Records from a dataset ▸
________
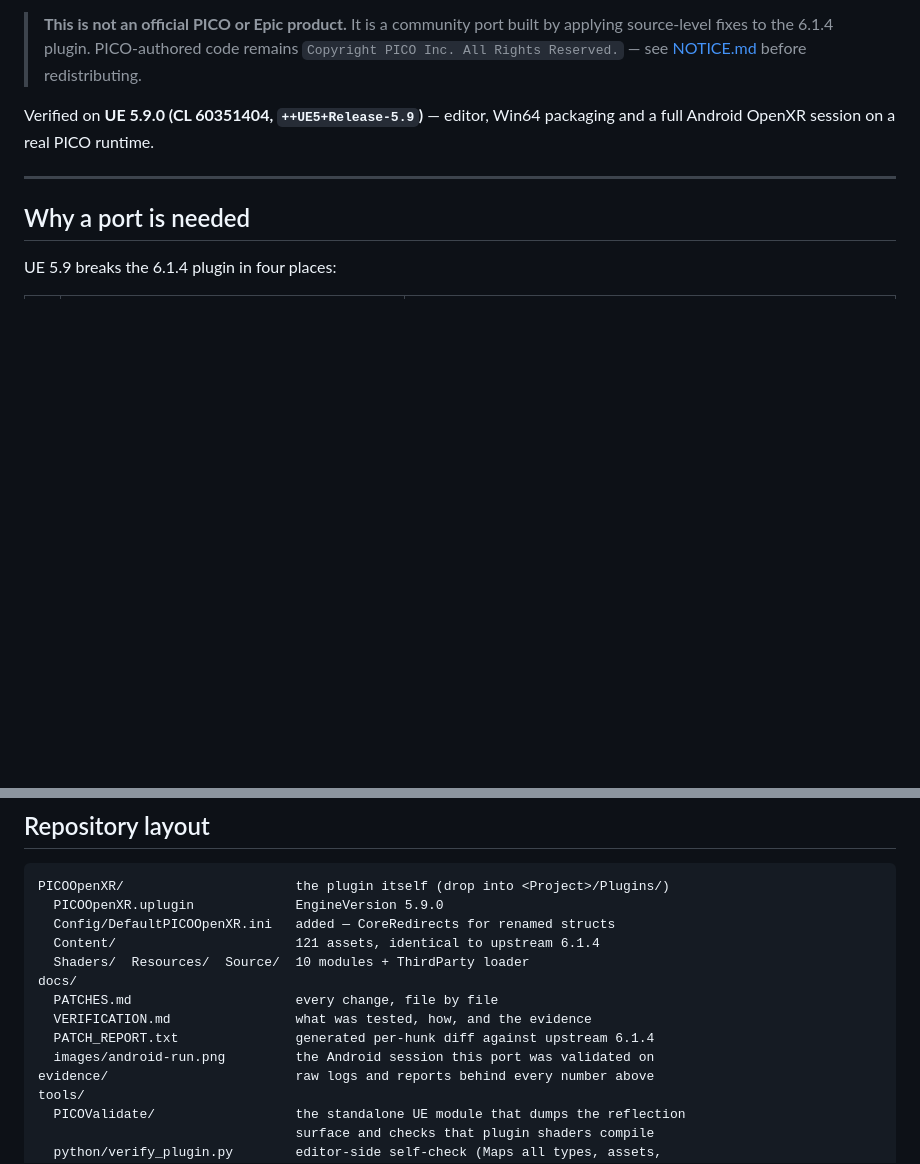
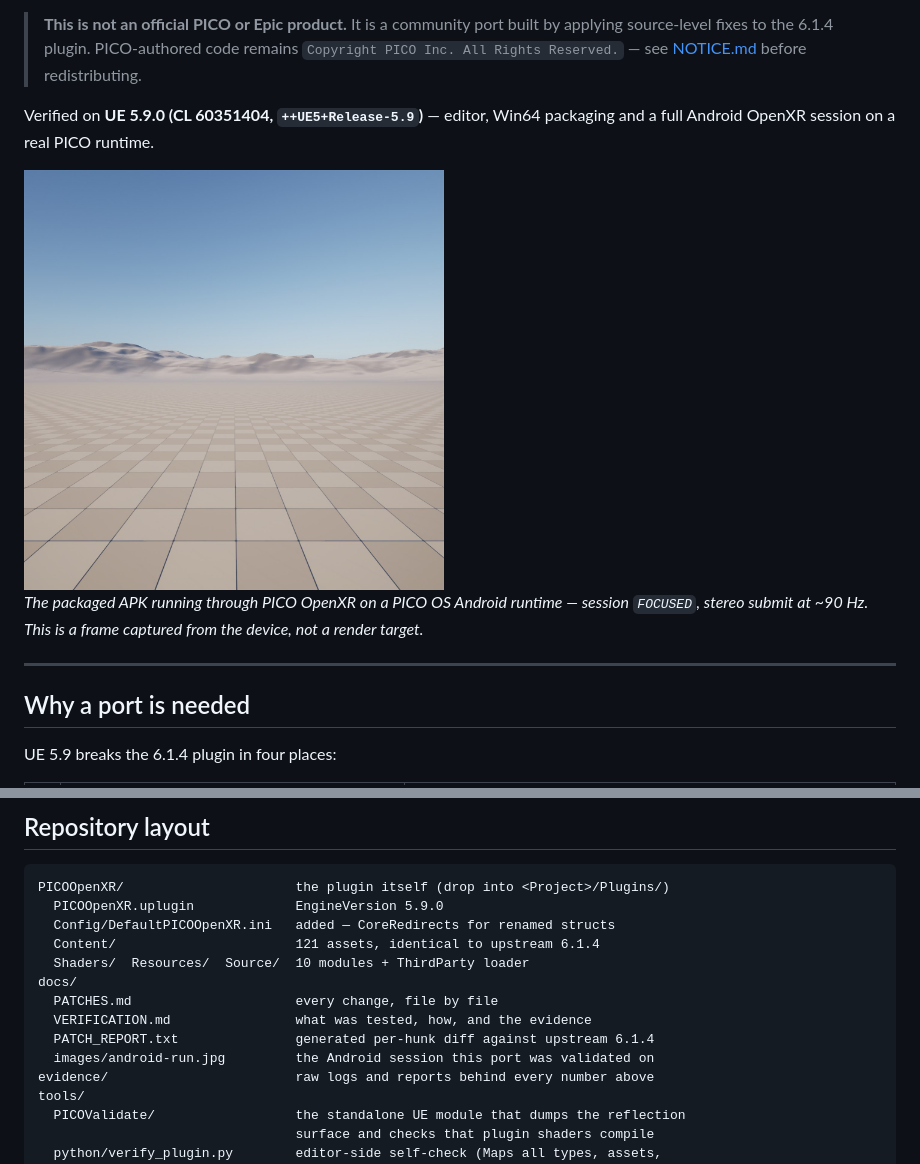
Before and after one commit to zty828/PICOOpenXR-UE5.9, a Markdown page: README.md, 2 parts joined by grey strips. Drawn GitHub-style; pictures changed too: docs/images/android-run.jpg (added); blank space fills up the shorter version.

Commit message:
docs: fix the screenshot extension and show it in the README
The file was stored as .png but the bytes are JPEG, so image viewers and
GitHub refused to render it. Rename it to .jpg and embed it at the top of the
README: the frame is the most direct evidence that the Android OpenXR path
actually renders, and it was previously only mentioned in the layout block.

```diff
--- a/README.md
+++ b/README.md
@@ -5,6 +5,10 @@ Unofficial adaptation of **PICO OpenXR** (shipped inside *PICO Unreal SDK 6.1.4*
 > **This is not an official PICO or Epic product.** It is a community port built by applying source-level fixes to the 6.1.4 plugin. PICO-authored code remains `Copyright PICO Inc. All Rights Reserved.` — see [NOTICE.md](NOTICE.md) before redistributing.
 
 Verified on **UE 5.9.0 (CL 60351404, `++UE5+Release-5.9`)** — editor, Win64 packaging and a full Android OpenXR session on a real PICO runtime.
+
+<img src="docs/images/android-run.jpg" width="420" alt="The packaged APK rendering through PICO OpenXR on a PICO Android runtime">
+
+*The packaged APK running through PICO OpenXR on a PICO OS Android runtime — session `FOCUSED`, stereo submit at ~90 Hz. This is a frame captured from the device, not a render target.*
 
 ---
 
@@ -88,7 +92,7 @@ docs/
   PATCHES.md                     every change, file by file
   VERIFICATION.md                what was tested, how, and the evidence
   PATCH_REPORT.txt               generated per-hunk diff against upstream 6.1.4
-  images/android-run.png         the Android session this port was validated on
+  images/android-run.jpg         the Android session this port was validated on
 evidence/                        raw logs and reports behind every number above
 tools/
   PICOValidate/                  the standalone UE module that dumps the reflection
```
________
PROBLEM STATEMENT ▸
Filter the entries and copy each line with "images".

ANSWER FOR THE TASK ▸
Before and after one commit to zty828/PICOOpenXR-UE5.9, a Markdown page: README.md, 2 parts joined by grey strips. Drawn GitHub-style; pictures changed too: docs/images/android-run.jpg (added); blank space fills up the shorter version.
+<img src="docs/images/android-run.jpg" width="420" alt="The packaged APK rendering through PICO OpenXR on a PICO Android runtime">
-  images/android-run.png         the Android session this port was validated on
+  images/android-run.jpg         the Android session this port was validated on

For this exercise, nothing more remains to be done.